“We support this legislation to establish a public safety fund with the Ramah Settlement Funds to address public safety concerns within our Nation,” said Navajo Nation President Russell Begaye. “We urge our communities to support the Navajo Nation Public Safety System Fund Act of 2017 to strengthen our public safety system for generations to come.”

As stated in the legislation, the Navajo Nation Public Safety System Fund income, earned from the principal, will be used to improve and expand the protections offered by the Navajo Nation’s criminal justice system.

“This fund will assist our public safety participants the opportunity to take on the most vicious monsters that plague our people: violence and substance abuse,” said Vice President Jonathan Nez. “This fund will equip our warriors with the tools necessary to fight these monsters and ensure healthier, safer communities.”

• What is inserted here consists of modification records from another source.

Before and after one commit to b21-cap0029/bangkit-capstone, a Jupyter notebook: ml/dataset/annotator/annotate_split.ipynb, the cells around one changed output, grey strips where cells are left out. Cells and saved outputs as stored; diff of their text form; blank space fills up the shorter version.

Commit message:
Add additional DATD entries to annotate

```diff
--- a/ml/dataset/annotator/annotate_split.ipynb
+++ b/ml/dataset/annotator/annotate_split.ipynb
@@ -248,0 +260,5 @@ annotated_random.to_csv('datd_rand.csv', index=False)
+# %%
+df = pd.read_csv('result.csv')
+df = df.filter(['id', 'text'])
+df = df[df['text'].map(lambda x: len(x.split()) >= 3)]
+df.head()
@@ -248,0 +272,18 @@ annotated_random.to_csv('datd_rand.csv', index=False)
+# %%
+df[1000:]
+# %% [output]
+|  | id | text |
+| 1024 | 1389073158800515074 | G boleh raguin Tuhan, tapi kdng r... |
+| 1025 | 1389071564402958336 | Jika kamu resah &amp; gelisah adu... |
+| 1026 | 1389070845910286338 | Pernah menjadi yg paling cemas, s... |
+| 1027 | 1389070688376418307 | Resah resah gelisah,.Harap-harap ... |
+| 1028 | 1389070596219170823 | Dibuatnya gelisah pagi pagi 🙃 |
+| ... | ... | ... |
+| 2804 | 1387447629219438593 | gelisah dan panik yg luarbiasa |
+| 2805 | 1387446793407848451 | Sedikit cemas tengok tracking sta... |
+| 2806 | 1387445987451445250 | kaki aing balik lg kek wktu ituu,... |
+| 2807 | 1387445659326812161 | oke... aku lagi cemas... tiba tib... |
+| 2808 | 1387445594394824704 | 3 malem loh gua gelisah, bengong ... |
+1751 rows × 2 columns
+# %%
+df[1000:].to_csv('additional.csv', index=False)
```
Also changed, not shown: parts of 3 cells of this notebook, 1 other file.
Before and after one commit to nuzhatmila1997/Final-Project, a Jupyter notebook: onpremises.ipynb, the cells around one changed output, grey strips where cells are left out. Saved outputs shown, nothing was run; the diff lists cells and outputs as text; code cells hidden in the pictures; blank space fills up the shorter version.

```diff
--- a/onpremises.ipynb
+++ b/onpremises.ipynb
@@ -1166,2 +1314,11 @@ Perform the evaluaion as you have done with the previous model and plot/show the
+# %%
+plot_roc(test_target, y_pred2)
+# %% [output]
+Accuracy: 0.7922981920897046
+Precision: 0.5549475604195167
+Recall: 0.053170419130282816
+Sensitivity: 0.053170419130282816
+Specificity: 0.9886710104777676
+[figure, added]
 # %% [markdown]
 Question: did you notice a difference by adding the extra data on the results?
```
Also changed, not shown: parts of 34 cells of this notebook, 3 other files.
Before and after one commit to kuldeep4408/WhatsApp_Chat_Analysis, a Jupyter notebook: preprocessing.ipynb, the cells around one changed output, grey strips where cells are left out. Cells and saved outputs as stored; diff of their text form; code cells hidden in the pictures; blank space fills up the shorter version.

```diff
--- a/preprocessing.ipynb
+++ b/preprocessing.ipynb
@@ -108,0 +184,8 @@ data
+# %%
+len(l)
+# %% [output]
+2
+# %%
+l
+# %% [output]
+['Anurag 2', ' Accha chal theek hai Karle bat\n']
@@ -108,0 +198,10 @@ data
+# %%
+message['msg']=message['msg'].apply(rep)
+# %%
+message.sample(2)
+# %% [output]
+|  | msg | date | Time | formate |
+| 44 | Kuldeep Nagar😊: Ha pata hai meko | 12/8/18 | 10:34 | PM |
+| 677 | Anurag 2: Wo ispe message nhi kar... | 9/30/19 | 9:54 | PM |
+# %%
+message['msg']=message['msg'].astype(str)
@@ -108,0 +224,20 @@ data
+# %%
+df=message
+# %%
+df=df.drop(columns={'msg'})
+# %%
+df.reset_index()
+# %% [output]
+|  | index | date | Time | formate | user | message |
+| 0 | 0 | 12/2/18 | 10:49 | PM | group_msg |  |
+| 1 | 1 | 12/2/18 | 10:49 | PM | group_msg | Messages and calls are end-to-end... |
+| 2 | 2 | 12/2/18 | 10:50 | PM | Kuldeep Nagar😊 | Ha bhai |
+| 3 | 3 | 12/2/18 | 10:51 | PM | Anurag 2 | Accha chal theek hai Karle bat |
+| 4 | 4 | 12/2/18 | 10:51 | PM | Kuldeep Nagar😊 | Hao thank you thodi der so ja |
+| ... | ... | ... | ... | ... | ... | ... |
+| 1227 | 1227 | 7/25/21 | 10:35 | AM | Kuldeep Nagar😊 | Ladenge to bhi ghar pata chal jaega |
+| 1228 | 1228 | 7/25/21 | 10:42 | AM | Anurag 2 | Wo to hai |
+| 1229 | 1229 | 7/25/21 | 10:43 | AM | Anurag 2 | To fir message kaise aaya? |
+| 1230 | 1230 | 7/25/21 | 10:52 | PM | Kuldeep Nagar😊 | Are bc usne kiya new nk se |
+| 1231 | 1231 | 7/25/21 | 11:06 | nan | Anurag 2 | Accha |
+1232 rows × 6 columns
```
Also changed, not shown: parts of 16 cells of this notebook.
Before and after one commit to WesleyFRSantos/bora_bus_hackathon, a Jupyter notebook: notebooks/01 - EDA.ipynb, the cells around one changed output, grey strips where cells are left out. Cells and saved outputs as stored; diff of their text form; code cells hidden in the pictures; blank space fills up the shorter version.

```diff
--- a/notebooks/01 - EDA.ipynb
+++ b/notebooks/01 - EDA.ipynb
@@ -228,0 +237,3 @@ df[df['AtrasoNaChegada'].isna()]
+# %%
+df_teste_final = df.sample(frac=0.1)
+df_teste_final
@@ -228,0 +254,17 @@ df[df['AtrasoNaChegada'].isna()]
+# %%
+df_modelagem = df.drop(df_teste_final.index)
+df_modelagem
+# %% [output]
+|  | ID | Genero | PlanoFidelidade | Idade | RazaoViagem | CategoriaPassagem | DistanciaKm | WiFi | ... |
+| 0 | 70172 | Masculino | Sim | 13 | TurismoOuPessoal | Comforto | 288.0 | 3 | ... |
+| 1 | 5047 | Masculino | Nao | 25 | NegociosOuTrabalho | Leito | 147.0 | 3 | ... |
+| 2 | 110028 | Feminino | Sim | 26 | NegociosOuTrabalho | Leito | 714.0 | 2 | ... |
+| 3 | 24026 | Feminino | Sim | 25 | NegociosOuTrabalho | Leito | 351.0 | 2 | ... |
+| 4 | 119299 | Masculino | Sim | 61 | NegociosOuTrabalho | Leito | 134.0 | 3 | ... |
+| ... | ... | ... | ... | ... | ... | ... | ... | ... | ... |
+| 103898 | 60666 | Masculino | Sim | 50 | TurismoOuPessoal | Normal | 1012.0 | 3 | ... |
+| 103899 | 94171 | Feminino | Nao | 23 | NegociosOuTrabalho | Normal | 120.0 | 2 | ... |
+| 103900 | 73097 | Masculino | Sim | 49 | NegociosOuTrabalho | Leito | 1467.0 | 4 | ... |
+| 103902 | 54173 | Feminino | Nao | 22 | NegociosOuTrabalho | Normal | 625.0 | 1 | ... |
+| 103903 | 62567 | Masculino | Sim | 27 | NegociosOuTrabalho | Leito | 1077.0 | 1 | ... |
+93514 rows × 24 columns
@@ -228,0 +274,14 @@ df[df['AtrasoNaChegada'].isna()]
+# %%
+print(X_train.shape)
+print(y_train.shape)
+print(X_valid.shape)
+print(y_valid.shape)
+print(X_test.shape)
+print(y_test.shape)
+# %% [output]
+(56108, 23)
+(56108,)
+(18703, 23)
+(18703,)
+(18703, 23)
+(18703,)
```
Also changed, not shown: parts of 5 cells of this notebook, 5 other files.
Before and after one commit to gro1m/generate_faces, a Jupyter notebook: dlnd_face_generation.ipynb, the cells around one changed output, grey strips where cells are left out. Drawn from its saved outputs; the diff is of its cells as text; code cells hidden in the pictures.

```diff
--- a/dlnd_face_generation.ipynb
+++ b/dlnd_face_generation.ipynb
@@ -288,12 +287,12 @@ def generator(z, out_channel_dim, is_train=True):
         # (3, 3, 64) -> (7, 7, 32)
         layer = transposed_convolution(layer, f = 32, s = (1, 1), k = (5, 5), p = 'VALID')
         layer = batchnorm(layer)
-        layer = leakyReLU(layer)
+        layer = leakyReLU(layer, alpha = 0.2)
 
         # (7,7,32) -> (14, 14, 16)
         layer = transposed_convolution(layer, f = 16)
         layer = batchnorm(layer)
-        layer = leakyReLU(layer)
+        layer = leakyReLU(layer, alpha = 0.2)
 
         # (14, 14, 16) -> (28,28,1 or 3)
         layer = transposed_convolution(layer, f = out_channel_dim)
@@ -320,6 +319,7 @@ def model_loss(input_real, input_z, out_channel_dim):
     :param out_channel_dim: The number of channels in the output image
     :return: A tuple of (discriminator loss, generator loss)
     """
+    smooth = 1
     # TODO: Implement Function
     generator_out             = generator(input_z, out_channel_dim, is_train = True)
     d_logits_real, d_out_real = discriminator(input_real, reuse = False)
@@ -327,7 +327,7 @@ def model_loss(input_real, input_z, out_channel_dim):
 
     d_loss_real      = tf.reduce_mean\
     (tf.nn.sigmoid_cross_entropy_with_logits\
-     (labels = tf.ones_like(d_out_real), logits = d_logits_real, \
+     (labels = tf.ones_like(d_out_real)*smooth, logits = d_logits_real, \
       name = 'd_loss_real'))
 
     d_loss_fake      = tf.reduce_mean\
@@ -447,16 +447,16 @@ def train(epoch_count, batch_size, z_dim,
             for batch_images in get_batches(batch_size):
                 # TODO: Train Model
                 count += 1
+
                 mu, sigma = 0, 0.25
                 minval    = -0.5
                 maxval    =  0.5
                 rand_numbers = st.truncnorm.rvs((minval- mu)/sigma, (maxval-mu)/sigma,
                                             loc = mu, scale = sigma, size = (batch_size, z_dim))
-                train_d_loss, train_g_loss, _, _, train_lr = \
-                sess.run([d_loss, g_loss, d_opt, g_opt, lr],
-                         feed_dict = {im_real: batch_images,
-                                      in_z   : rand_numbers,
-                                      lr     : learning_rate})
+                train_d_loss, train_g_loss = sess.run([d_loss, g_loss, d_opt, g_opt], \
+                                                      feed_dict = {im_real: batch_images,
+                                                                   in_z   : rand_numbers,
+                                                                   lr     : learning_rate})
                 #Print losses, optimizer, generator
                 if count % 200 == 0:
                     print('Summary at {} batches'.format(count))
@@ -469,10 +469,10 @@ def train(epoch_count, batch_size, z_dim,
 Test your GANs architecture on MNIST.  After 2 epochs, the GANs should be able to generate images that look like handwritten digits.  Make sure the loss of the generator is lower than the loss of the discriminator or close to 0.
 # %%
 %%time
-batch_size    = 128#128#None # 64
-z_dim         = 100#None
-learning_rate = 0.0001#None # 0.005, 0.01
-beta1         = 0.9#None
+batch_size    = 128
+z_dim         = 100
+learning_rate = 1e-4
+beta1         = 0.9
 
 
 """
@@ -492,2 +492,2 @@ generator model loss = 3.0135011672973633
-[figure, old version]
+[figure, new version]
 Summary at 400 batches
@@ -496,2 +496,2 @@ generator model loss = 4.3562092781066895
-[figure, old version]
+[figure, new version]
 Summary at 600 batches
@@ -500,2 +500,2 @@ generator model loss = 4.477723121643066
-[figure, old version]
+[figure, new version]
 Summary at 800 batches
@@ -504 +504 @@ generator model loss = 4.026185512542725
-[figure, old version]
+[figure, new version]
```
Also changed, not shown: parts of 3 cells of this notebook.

Letters of support were added to the legislation and signed by Begaye, Nez, Acting Chief Justice Allen Sloan, Attorney General Ethel Branch, Chief Prosecutor Gertrude Lee, Department of Health Director Ramona Antone-Nez, Division of Public Safety Director Jesse Delmar, Navajo Police Chief Phillip Francisco, Navajo Public Defender Director Kathleen Bowman, and Division of Social Services Director Terrelene Massey.

The fund will allow system participants to tap into the fund income to cover shortfalls and respond dramatically to shifts in crime levels.

“The entities working in the Nation’s criminal justice and public safety system have come together in a collaborative manner to support the creation of this fund,” Branch said. “The fund will allow us to add a number of much-needed officer, prosecutor, defender, and judge positions to strengthen our overall system. Over time, by growing this fund, we also hope to fund capital projects, like police sub-stations, detox facilities and domestic violence centers.”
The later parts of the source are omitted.